The tide would eventually turn in the final 42 years of the First Age, with the beginning of the War of Wrath. Eärendil, a half-Elven sailor, took the treacherous voyage to Valinor to petition the Valar themselves to aid the mortal races from complete destruction at Morgoth’s hands. Although the Valar had originally been content to let the Noldor who had left Valinor to hunt Morgoth perish, they relented to Eärendil. They put together a mighty host alongside the Elves that had chosen to remain in Valinor, and set forth for Beleriand — where Morgoth amassed all of his forces to try and put a stop to his former celestial allies once and for all.
For as mighty as his own forces were, however, they were no match for the Valar’s host. Uniting with the remaining Elves as well as the three tribes of Men, known collectively as the Edain, the host smashed Morgoth’s orc armies, and even though they themselves were nearly beaten back by the arrival of the dragons, Eärendil matched them with the Great Eagles, beating back the dragons and slaying their leader Ancalagon the Black.
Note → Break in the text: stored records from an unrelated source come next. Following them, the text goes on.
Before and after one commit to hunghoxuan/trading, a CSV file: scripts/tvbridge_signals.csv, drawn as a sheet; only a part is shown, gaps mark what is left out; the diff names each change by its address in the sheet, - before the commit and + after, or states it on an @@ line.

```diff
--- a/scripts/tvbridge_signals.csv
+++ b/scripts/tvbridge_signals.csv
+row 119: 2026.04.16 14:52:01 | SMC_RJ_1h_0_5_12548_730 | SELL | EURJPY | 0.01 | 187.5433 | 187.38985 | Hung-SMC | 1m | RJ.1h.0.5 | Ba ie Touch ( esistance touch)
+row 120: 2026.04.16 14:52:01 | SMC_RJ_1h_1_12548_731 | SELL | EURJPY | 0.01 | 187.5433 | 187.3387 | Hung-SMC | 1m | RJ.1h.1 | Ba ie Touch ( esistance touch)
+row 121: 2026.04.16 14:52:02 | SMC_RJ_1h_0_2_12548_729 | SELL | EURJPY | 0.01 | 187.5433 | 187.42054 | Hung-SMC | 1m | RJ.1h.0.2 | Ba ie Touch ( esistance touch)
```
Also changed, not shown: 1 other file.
Morgoth was captured, returned to Aman in the west, and ultimately tried by the Valar for his endless crimes… which lead to him not only being beheaded, but his body cast out into the void of space beyond Arda itself.
The Aftermath and the Dawn of the Second Age
Morgoth’s defeat came at immense cost. Arda was forever changed — the silmarils were lost forever, and much of Beleriand was completely destroyed, sunk into the seas. What remained became Middle-earth as we know it in the books and films, just a fraction of Beleriand’s remaining landmass. The Valar’s host was nearly destroyed by the arrival of the dragons, and much of the Edain were likewise wiped out in the fighting. What remained of Elfkind was ordered by the Maia Ëonwë to return to their ancestral home in the west, and many Elves chose to do so, beginning the long path of their race exiting the larger world — even if some holdout kingdoms would remain for thousands more years before journeying westwards. For their role in the War of Wrath, the surviving Edain were given the Isle of Númenor by Ëonwë, uplifting them to become a prominent force in Middle-Earth.
And, of course, some of Morgoth’s forces still lingered. Many Balrogs and dragons were slain, but the survivors went into hiding, and while much of Morgoth’s orcish hordes were wiped out, the remnants rallied around the hidden former lieutenant of the Dark Lord, Sauron, who had been in hiding during the War of Wrath following a prior defeat at the hands of the Elves. Sauron quietly amassed power and planned his ascendancy as the new Dark Lord as one Age ended and another began… much of which, no doubt, we’ll begin to see some semblance of when The Lord of the Rings: The Rings of Power begins on Prime Video September 2.
Editor’s Note: Release dates within this article are based in the U.S., but will be updated with local Australian dates as soon as we know more.